Examine each line of the data. Copy those that contain the string "context".
### DATA EXCERPTS ###
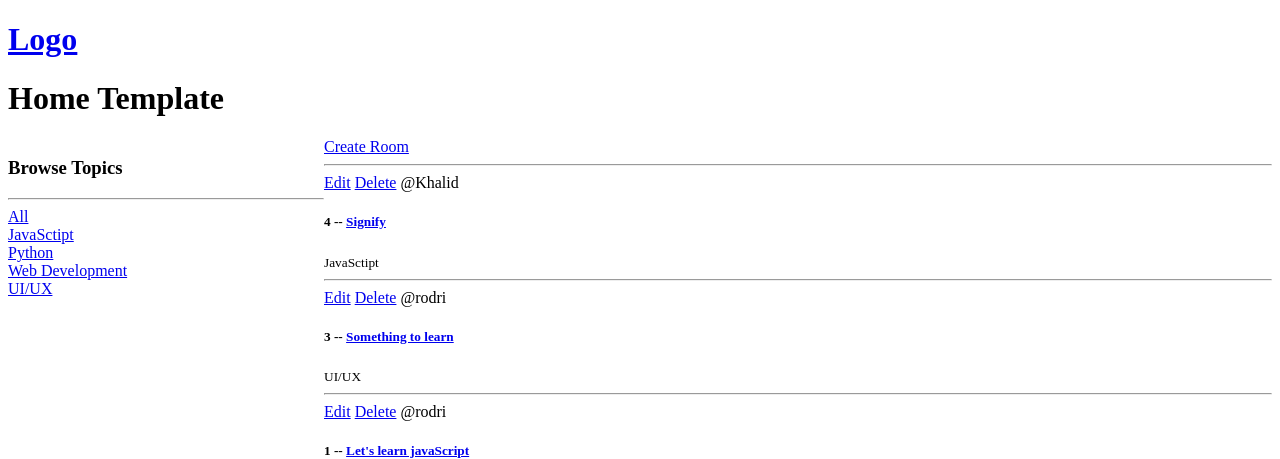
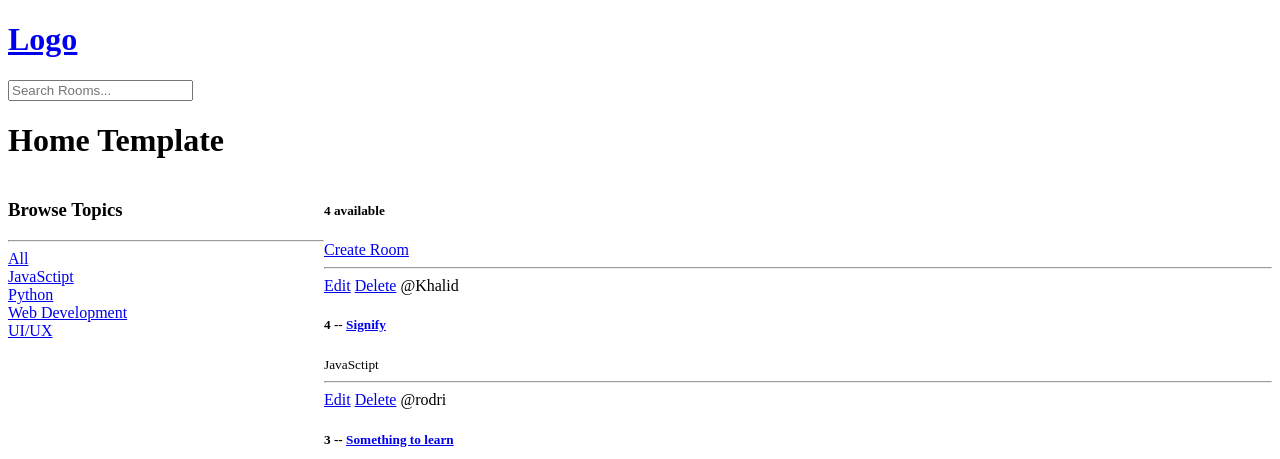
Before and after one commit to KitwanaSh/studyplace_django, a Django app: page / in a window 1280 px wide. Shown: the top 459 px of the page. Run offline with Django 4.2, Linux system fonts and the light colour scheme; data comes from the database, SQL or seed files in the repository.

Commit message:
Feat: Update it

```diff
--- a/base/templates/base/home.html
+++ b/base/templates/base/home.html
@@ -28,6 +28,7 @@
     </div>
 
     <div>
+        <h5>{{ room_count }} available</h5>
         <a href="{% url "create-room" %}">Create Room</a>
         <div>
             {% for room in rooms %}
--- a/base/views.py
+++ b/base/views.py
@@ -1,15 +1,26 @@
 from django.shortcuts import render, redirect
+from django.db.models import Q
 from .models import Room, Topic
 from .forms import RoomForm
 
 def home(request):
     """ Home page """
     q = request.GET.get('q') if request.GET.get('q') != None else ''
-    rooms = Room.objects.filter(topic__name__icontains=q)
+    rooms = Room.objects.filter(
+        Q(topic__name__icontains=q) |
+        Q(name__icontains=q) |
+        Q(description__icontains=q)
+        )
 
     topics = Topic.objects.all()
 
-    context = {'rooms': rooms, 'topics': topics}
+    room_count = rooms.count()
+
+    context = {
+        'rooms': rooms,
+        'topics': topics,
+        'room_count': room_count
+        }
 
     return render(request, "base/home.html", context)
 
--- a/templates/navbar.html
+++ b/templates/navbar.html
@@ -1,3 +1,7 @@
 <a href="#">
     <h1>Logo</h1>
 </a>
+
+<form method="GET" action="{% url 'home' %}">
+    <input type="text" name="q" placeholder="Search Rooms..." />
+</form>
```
###
> FINAL ANSWER:
-    context = {'rooms': rooms, 'topics': topics}
+    context = {
     return render(request, "base/home.html", context)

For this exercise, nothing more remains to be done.